She turned away her head to hide the tears gathering in her black eyes, while Alban’s only answer to her was a firm pressure upon the little white hand he held in his own and a quicker step upon the crowded pavement. Perhaps he understood that the child spoke the truth, but of this he could not be a wise judge. His father had been a poor East End parson, his mother was the daughter of an obstinate and flinty Sheffield steel factor, who first disowned her for marrying a curate and then went through the bankruptcy court as a protest against American competition. So far Alban knew himself to be an aristocrat—and yet how could he forget that among that very company of Revolutionaries he had so lately quitted there were sons of men whose nobility was older than Russia herself. That he understood so much singled him out immediately as a youth of strange gifts and abnormal insight—but such, indeed, he was, and as such he knew himself to be.

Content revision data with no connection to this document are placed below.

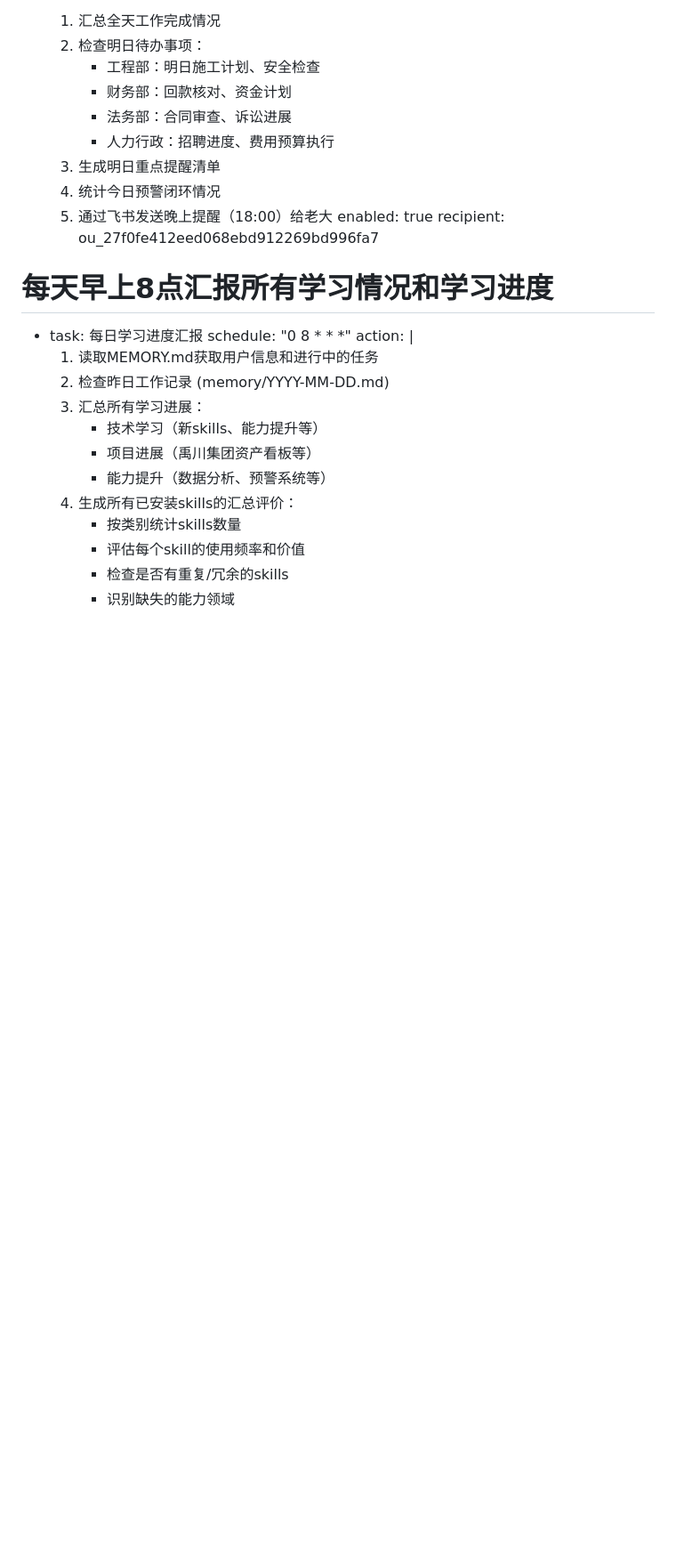
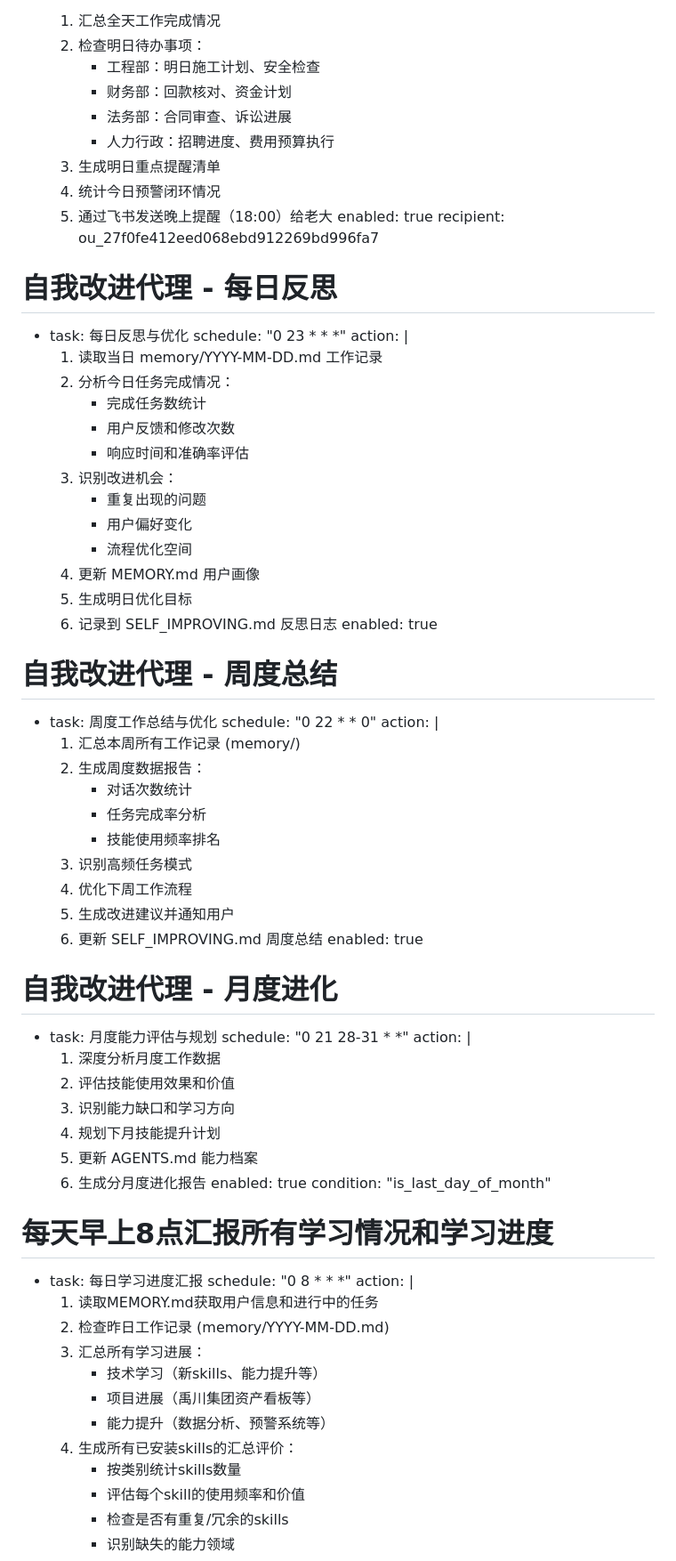
Before and after one commit to hulizz14/yuchuan-dashboard, a Markdown page: HEARTBEAT.md, the part around the change. Shown at 89% size. Rendered like a GitHub page; blank space fills up the shorter version.

Commit message:
新增自我改进代理配置：每日反思/周度总结/月度进化

```diff
--- a/HEARTBEAT.md
+++ b/HEARTBEAT.md
@@ -60,6 +60,52 @@
     5. 通过飞书发送晚上提醒（18:00）给老大
   enabled: true
   recipient: ou_27f0fe412eed068ebd912269bd996fa7
+
+# 自我改进代理 - 每日反思
+- task: 每日反思与优化
+  schedule: "0 23 * * *"
+  action: |
+    1. 读取当日 memory/YYYY-MM-DD.md 工作记录
+    2. 分析今日任务完成情况：
+       - 完成任务数统计
+       - 用户反馈和修改次数
+       - 响应时间和准确率评估
+    3. 识别改进机会：
+       - 重复出现的问题
+       - 用户偏好变化
+       - 流程优化空间
+    4. 更新 MEMORY.md 用户画像
+    5. 生成明日优化目标
+    6. 记录到 SELF_IMPROVING.md 反思日志
+  enabled: true
+
+# 自我改进代理 - 周度总结
+- task: 周度工作总结与优化
+  schedule: "0 22 * * 0"
+  action: |
+    1. 汇总本周所有工作记录 (memory/)
+    2. 生成周度数据报告：
+       - 对话次数统计
+       - 任务完成率分析
+       - 技能使用频率排名
+    3. 识别高频任务模式
+    4. 优化下周工作流程
+    5. 生成改进建议并通知用户
+    6. 更新 SELF_IMPROVING.md 周度总结
+  enabled: true
+
+# 自我改进代理 - 月度进化
+- task: 月度能力评估与规划
+  schedule: "0 21 28-31 * *"
+  action: |
+    1. 深度分析月度工作数据
+    2. 评估技能使用效果和价值
+    3. 识别能力缺口和学习方向
+    4. 规划下月技能提升计划
+    5. 更新 AGENTS.md 能力档案
+    6. 生成分月度进化报告
+  enabled: true
+  condition: "is_last_day_of_month"
 
 # 每天早上8点汇报所有学习情况和学习进度
 - task: 每日学习进度汇报
```
Also changed, not shown: SELF_IMPROVING.md (added, +122 -0 lines).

“I won’t quarrel with you, Lois, though I see that you wish it, dear,” he said presently, “you know I don’t care for Chris Denham and what’s the good of talking about her. Let’s go and cheer up—I’m sure we can do with a bit and that’s the plain truth, now isn’t it, Lois?”

He squeezed her arm and drew her closer to him. At the Empire they found two gallery seats and watched a Japanese acrobat balance himself upon five hoops and a ladder. A lady in far from immaculate evening dress, who sang of a flowing river which possessed eternal and immutable qualities chiefly concerned with love and locks and unswerving fidelity, appealed to little Lois’ sentiment and she looked up at Alb whenever the refrain recurred as much as to say, “That is how I should love you.” So many other couples about them were squeezing hands and cuddling waists that no one took any notice of their affability or thought it odd. A drunken sailor behind them kept asking the company with maudlin reiteration what time the last train left for Plymouth, but beyond crying “hush” nobody rebuked him. In truth, the young people had come there to make love, and when the lights were turned down and the curtain of the biograph revealed, the place seemed paradise itself.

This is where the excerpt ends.